TASK OBJECTIVE – Reproduce the listing below word for word, with no pictures.

SUPPLIED ENTRIES –

□ □ □

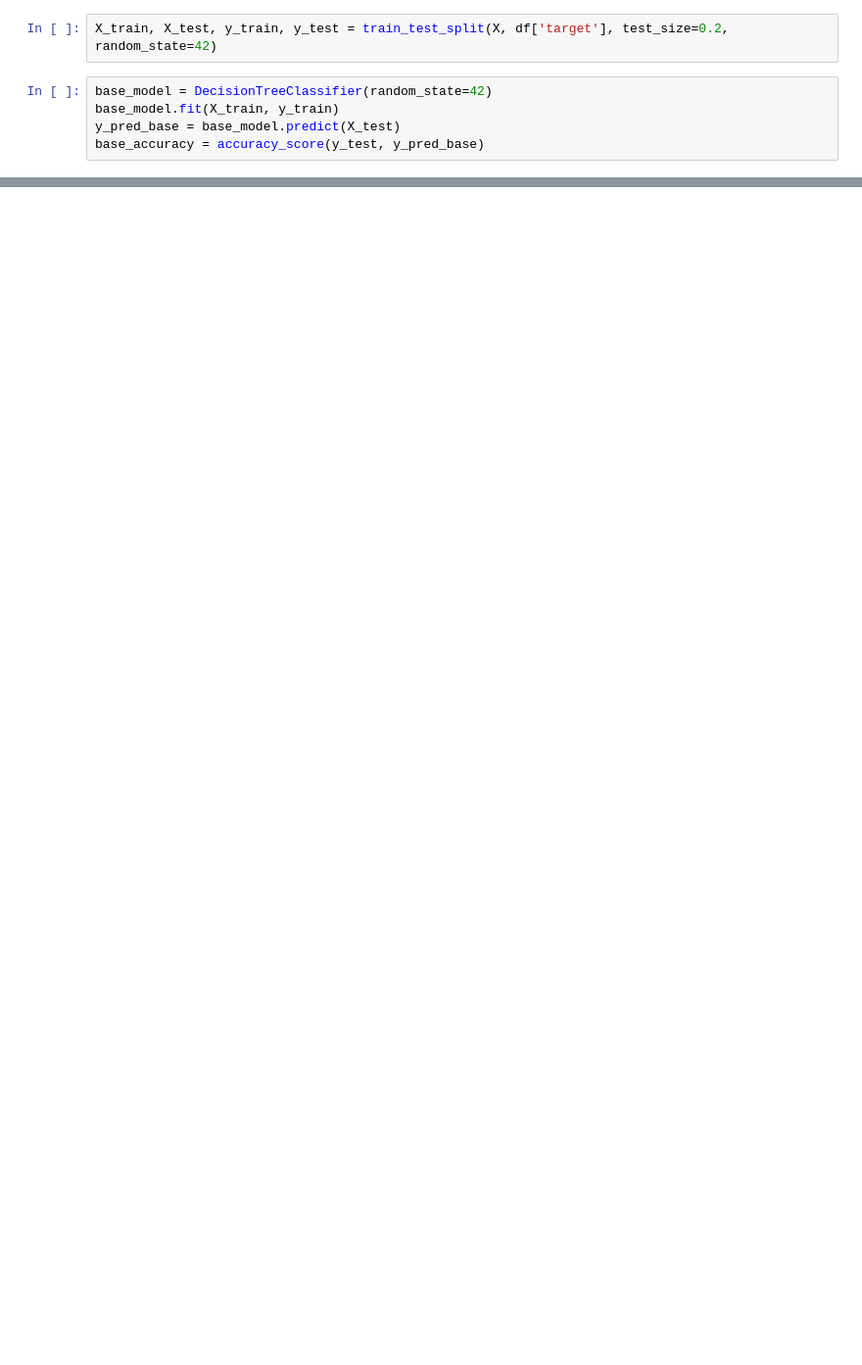
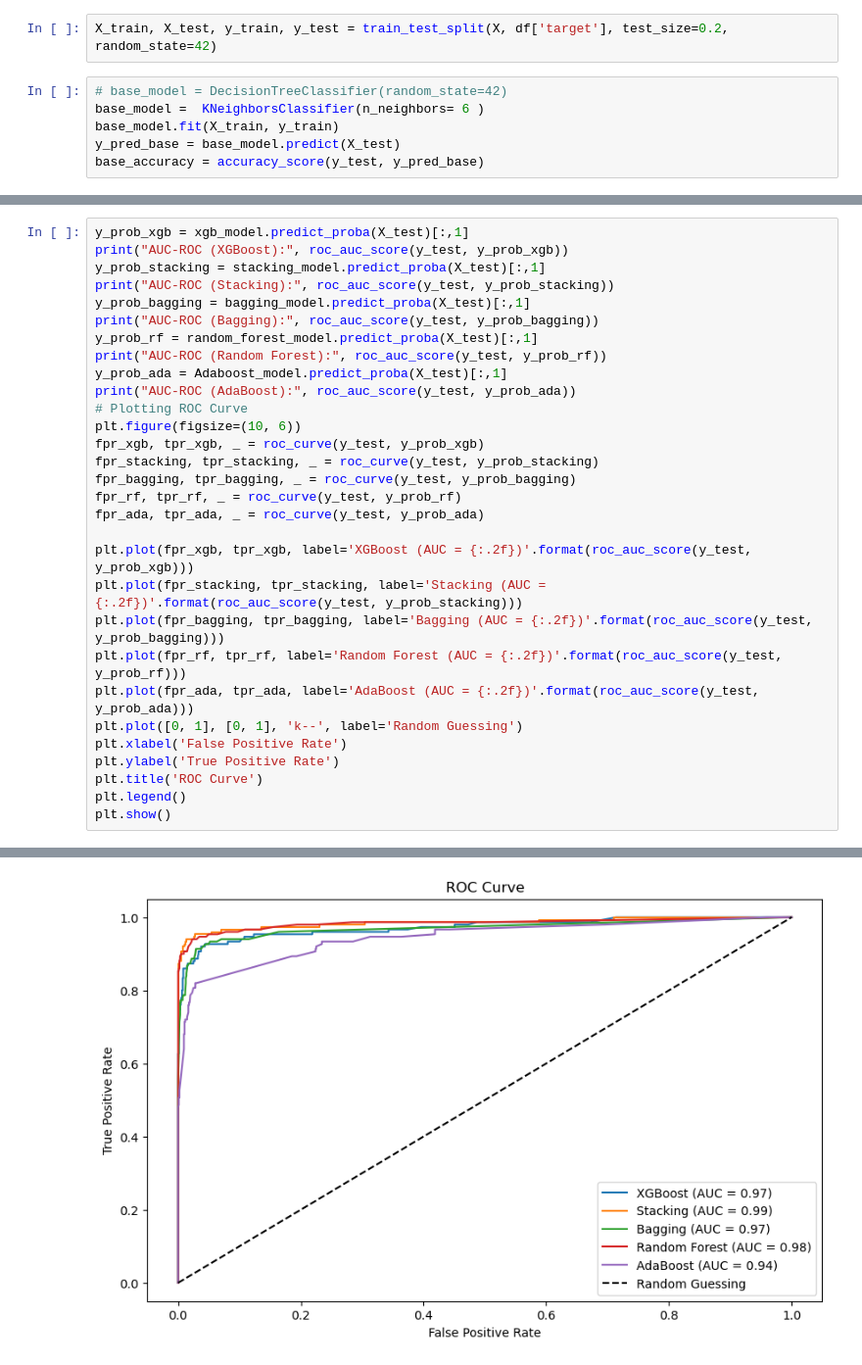
Before and after one commit to mrieden/AML_project, a Jupyter notebook: Spam_email.ipynb, the cells around one changed output, grey strips where cells are left out. Shown at 98% size. Drawn from its saved outputs; the diff is of its cells as text; blank space fills up the shorter version.

```diff
--- a/Spam_email.ipynb
+++ b/Spam_email.ipynb
@@ -120,7 +125,8 @@ X = np.hstack((X_text.toarray(), X_features))
 # %%
 X_train, X_test, y_train, y_test = train_test_split(X, df['target'], test_size=0.2, random_state=42)
 # %%
-base_model = DecisionTreeClassifier(random_state=42)
+# base_model = DecisionTreeClassifier(random_state=42)
+base_model =  KNeighborsClassifier(n_neighbors= 6 )
 base_model.fit(X_train, y_train)
 y_pred_base = base_model.predict(X_test)
 base_accuracy = accuracy_score(y_test, y_pred_base)
@@ -224,0 +249,31 @@ print(f"✅ Accuracy of Stacking (DT, KNN, SVM + Logistic Regression): {stacking
+# %%
+y_prob_xgb = xgb_model.predict_proba(X_test)[:,1]
+print("AUC-ROC (XGBoost):", roc_auc_score(y_test, y_prob_xgb))
+y_prob_stacking = stacking_model.predict_proba(X_test)[:,1]
+print("AUC-ROC (Stacking):", roc_auc_score(y_test, y_prob_stacking))
+y_prob_bagging = bagging_model.predict_proba(X_test)[:,1]
+print("AUC-ROC (Bagging):", roc_auc_score(y_test, y_prob_bagging))
+y_prob_rf = random_forest_model.predict_proba(X_test)[:,1]
+print("AUC-ROC (Random Forest):", roc_auc_score(y_test, y_prob_rf))
+y_prob_ada = Adaboost_model.predict_proba(X_test)[:,1]
+print("AUC-ROC (AdaBoost):", roc_auc_score(y_test, y_prob_ada))
+# Plotting ROC Curve
+plt.figure(figsize=(10, 6))
+fpr_xgb, tpr_xgb, _ = roc_curve(y_test, y_prob_xgb)
+fpr_stacking, tpr_stacking, _ = roc_curve(y_test, y_prob_stacking)
+fpr_bagging, tpr_bagging, _ = roc_curve(y_test, y_prob_bagging)
+fpr_rf, tpr_rf, _ = roc_curve(y_test, y_prob_rf)
+fpr_ada, tpr_ada, _ = roc_curve(y_test, y_prob_ada)
+
+plt.plot(fpr_xgb, tpr_xgb, label='XGBoost (AUC = {:.2f})'.format(roc_auc_score(y_test, y_prob_xgb)))
+plt.plot(fpr_stacking, tpr_stacking, label='Stacking (AUC = {:.2f})'.format(roc_auc_score(y_test, y_prob_stacking)))
+plt.plot(fpr_bagging, tpr_bagging, label='Bagging (AUC = {:.2f})'.format(roc_auc_score(y_test, y_prob_bagging)))
+plt.plot(fpr_rf, tpr_rf, label='Random Forest (AUC = {:.2f})'.format(roc_auc_score(y_test, y_prob_rf)))
+plt.plot(fpr_ada, tpr_ada, label='AdaBoost (AUC = {:.2f})'.format(roc_auc_score(y_test, y_prob_ada)))
+plt.plot([0, 1], [0, 1], 'k--', label='Random Guessing')
+plt.xlabel('False Positive Rate')
+plt.ylabel('True Positive Rate')
+plt.title('ROC Curve')
+plt.legend()
+plt.show()
+# %% [output]
@@ -225 +285,2 @@ print(f"✅ Accuracy of Stacking (DT, KNN, SVM + Logistic Regression): {stacking
+[figure, added]
 # %%
```
Also changed, not shown: parts of 23 cells of this notebook, 1 other file.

□ □ □

RESPONSE BOX –
Before and after one commit to mrieden/AML_project, a Jupyter notebook: Spam_email.ipynb, the cells around one changed output, grey strips where cells are left out. Shown at 98% size. Drawn from its saved outputs; the diff is of its cells as text; blank space fills up the shorter version.

```diff
--- a/Spam_email.ipynb
+++ b/Spam_email.ipynb
@@ -120,7 +125,8 @@ X = np.hstack((X_text.toarray(), X_features))
 # %%
 X_train, X_test, y_train, y_test = train_test_split(X, df['target'], test_size=0.2, random_state=42)
 # %%
-base_model = DecisionTreeClassifier(random_state=42)
+# base_model = DecisionTreeClassifier(random_state=42)
+base_model =  KNeighborsClassifier(n_neighbors= 6 )
 base_model.fit(X_train, y_train)
 y_pred_base = base_model.predict(X_test)
 base_accuracy = accuracy_score(y_test, y_pred_base)
@@ -224,0 +249,31 @@ print(f"✅ Accuracy of Stacking (DT, KNN, SVM + Logistic Regression): {stacking
+# %%
+y_prob_xgb = xgb_model.predict_proba(X_test)[:,1]
+print("AUC-ROC (XGBoost):", roc_auc_score(y_test, y_prob_xgb))
+y_prob_stacking = stacking_model.predict_proba(X_test)[:,1]
+print("AUC-ROC (Stacking):", roc_auc_score(y_test, y_prob_stacking))
+y_prob_bagging = bagging_model.predict_proba(X_test)[:,1]
+print("AUC-ROC (Bagging):", roc_auc_score(y_test, y_prob_bagging))
+y_prob_rf = random_forest_model.predict_proba(X_test)[:,1]
+print("AUC-ROC (Random Forest):", roc_auc_score(y_test, y_prob_rf))
+y_prob_ada = Adaboost_model.predict_proba(X_test)[:,1]
+print("AUC-ROC (AdaBoost):", roc_auc_score(y_test, y_prob_ada))
+# Plotting ROC Curve
+plt.figure(figsize=(10, 6))
+fpr_xgb, tpr_xgb, _ = roc_curve(y_test, y_prob_xgb)
+fpr_stacking, tpr_stacking, _ = roc_curve(y_test, y_prob_stacking)
+fpr_bagging, tpr_bagging, _ = roc_curve(y_test, y_prob_bagging)
+fpr_rf, tpr_rf, _ = roc_curve(y_test, y_prob_rf)
+fpr_ada, tpr_ada, _ = roc_curve(y_test, y_prob_ada)
+
+plt.plot(fpr_xgb, tpr_xgb, label='XGBoost (AUC = {:.2f})'.format(roc_auc_score(y_test, y_prob_xgb)))
+plt.plot(fpr_stacking, tpr_stacking, label='Stacking (AUC = {:.2f})'.format(roc_auc_score(y_test, y_prob_stacking)))
+plt.plot(fpr_bagging, tpr_bagging, label='Bagging (AUC = {:.2f})'.format(roc_auc_score(y_test, y_prob_bagging)))
+plt.plot(fpr_rf, tpr_rf, label='Random Forest (AUC = {:.2f})'.format(roc_auc_score(y_test, y_prob_rf)))
+plt.plot(fpr_ada, tpr_ada, label='AdaBoost (AUC = {:.2f})'.format(roc_auc_score(y_test, y_prob_ada)))
+plt.plot([0, 1], [0, 1], 'k--', label='Random Guessing')
+plt.xlabel('False Positive Rate')
+plt.ylabel('True Positive Rate')
+plt.title('ROC Curve')
+plt.legend()
+plt.show()
+# %% [output]
@@ -225 +285,2 @@ print(f"✅ Accuracy of Stacking (DT, KNN, SVM + Logistic Regression): {stacking
+[figure, added]
 # %%
```
Also changed, not shown: parts of 23 cells of this notebook, 1 other file.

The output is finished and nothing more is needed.